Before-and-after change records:
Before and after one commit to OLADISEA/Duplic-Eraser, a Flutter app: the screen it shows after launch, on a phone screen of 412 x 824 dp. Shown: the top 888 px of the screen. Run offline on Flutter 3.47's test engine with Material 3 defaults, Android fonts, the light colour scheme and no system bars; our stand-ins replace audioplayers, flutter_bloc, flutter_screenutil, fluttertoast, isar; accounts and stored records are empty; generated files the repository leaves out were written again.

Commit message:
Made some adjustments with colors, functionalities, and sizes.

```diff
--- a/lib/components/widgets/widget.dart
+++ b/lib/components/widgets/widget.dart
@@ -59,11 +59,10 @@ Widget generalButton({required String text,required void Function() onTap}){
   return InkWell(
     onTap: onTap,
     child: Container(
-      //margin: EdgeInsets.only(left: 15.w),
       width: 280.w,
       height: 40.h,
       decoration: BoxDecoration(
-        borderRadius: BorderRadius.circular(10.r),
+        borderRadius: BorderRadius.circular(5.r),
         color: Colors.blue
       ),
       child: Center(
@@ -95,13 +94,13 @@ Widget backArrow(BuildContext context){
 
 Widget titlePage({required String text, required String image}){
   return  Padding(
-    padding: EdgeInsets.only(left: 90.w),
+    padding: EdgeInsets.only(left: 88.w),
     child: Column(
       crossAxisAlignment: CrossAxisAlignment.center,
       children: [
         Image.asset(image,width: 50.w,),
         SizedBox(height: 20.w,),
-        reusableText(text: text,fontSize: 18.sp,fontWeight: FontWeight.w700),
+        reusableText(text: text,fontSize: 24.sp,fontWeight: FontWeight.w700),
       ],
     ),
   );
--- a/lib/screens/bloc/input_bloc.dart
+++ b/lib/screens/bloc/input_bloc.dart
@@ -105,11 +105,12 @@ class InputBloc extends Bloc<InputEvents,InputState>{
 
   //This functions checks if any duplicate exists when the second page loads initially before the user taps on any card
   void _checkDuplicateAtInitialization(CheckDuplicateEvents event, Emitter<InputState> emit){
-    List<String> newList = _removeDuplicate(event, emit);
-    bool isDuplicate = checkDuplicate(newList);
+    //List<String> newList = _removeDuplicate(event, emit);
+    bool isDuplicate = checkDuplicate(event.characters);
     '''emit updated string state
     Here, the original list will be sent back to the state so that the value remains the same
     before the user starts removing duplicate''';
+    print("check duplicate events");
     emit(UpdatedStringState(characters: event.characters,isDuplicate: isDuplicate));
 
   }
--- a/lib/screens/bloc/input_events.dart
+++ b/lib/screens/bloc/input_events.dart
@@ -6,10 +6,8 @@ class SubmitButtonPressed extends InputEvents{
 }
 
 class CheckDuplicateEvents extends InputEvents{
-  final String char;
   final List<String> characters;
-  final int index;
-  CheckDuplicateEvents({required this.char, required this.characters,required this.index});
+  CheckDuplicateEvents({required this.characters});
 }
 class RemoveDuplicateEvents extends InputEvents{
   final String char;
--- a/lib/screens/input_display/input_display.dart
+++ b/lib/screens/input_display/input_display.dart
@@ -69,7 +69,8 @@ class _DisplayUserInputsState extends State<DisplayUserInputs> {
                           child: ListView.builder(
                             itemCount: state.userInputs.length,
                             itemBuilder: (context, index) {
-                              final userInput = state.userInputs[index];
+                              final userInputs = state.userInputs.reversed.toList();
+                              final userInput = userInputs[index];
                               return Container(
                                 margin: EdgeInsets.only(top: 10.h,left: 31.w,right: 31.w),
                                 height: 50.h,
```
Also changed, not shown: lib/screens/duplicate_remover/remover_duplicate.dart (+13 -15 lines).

REQUIREMENT: Retype the records in full. Keep every line identical to the original.

RESPONSE TO THE TASK:
Before and after one commit to OLADISEA/Duplic-Eraser, a Flutter app: the screen it shows after launch, on a phone screen of 412 x 824 dp. Shown: the top 888 px of the screen. Run offline on Flutter 3.47's test engine with Material 3 defaults, Android fonts, the light colour scheme and no system bars; our stand-ins replace audioplayers, flutter_bloc, flutter_screenutil, fluttertoast, isar; accounts and stored records are empty; generated files the repository leaves out were written again.

Commit message:
Made some adjustments with colors, functionalities, and sizes.

```diff
--- a/lib/components/widgets/widget.dart
+++ b/lib/components/widgets/widget.dart
@@ -59,11 +59,10 @@ Widget generalButton({required String text,required void Function() onTap}){
   return InkWell(
     onTap: onTap,
     child: Container(
-      //margin: EdgeInsets.only(left: 15.w),
       width: 280.w,
       height: 40.h,
       decoration: BoxDecoration(
-        borderRadius: BorderRadius.circular(10.r),
+        borderRadius: BorderRadius.circular(5.r),
         color: Colors.blue
       ),
       child: Center(
@@ -95,13 +94,13 @@ Widget backArrow(BuildContext context){
 
 Widget titlePage({required String text, required String image}){
   return  Padding(
-    padding: EdgeInsets.only(left: 90.w),
+    padding: EdgeInsets.only(left: 88.w),
     child: Column(
       crossAxisAlignment: CrossAxisAlignment.center,
       children: [
         Image.asset(image,width: 50.w,),
         SizedBox(height: 20.w,),
-        reusableText(text: text,fontSize: 18.sp,fontWeight: FontWeight.w700),
+        reusableText(text: text,fontSize: 24.sp,fontWeight: FontWeight.w700),
       ],
     ),
   );
--- a/lib/screens/bloc/input_bloc.dart
+++ b/lib/screens/bloc/input_bloc.dart
@@ -105,11 +105,12 @@ class InputBloc extends Bloc<InputEvents,InputState>{
 
   //This functions checks if any duplicate exists when the second page loads initially before the user taps on any card
   void _checkDuplicateAtInitialization(CheckDuplicateEvents event, Emitter<InputState> emit){
-    List<String> newList = _removeDuplicate(event, emit);
-    bool isDuplicate = checkDuplicate(newList);
+    //List<String> newList = _removeDuplicate(event, emit);
+    bool isDuplicate = checkDuplicate(event.characters);
     '''emit updated string state
     Here, the original list will be sent back to the state so that the value remains the same
     before the user starts removing duplicate''';
+    print("check duplicate events");
     emit(UpdatedStringState(characters: event.characters,isDuplicate: isDuplicate));
 
   }
--- a/lib/screens/bloc/input_events.dart
+++ b/lib/screens/bloc/input_events.dart
@@ -6,10 +6,8 @@ class SubmitButtonPressed extends InputEvents{
 }
 
 class CheckDuplicateEvents extends InputEvents{
-  final String char;
   final List<String> characters;
-  final int index;
-  CheckDuplicateEvents({required this.char, required this.characters,required this.index});
+  CheckDuplicateEvents({required this.characters});
 }
 class RemoveDuplicateEvents extends InputEvents{
   final String char;
--- a/lib/screens/input_display/input_display.dart
+++ b/lib/screens/input_display/input_display.dart
@@ -69,7 +69,8 @@ class _DisplayUserInputsState extends State<DisplayUserInputs> {
                           child: ListView.builder(
                             itemCount: state.userInputs.length,
                             itemBuilder: (context, index) {
-                              final userInput = state.userInputs[index];
+                              final userInputs = state.userInputs.reversed.toList();
+                              final userInput = userInputs[index];
                               return Container(
                                 margin: EdgeInsets.only(top: 10.h,left: 31.w,right: 31.w),
                                 height: 50.h,
```
Also changed, not shown: lib/screens/duplicate_remover/remover_duplicate.dart (+13 -15 lines).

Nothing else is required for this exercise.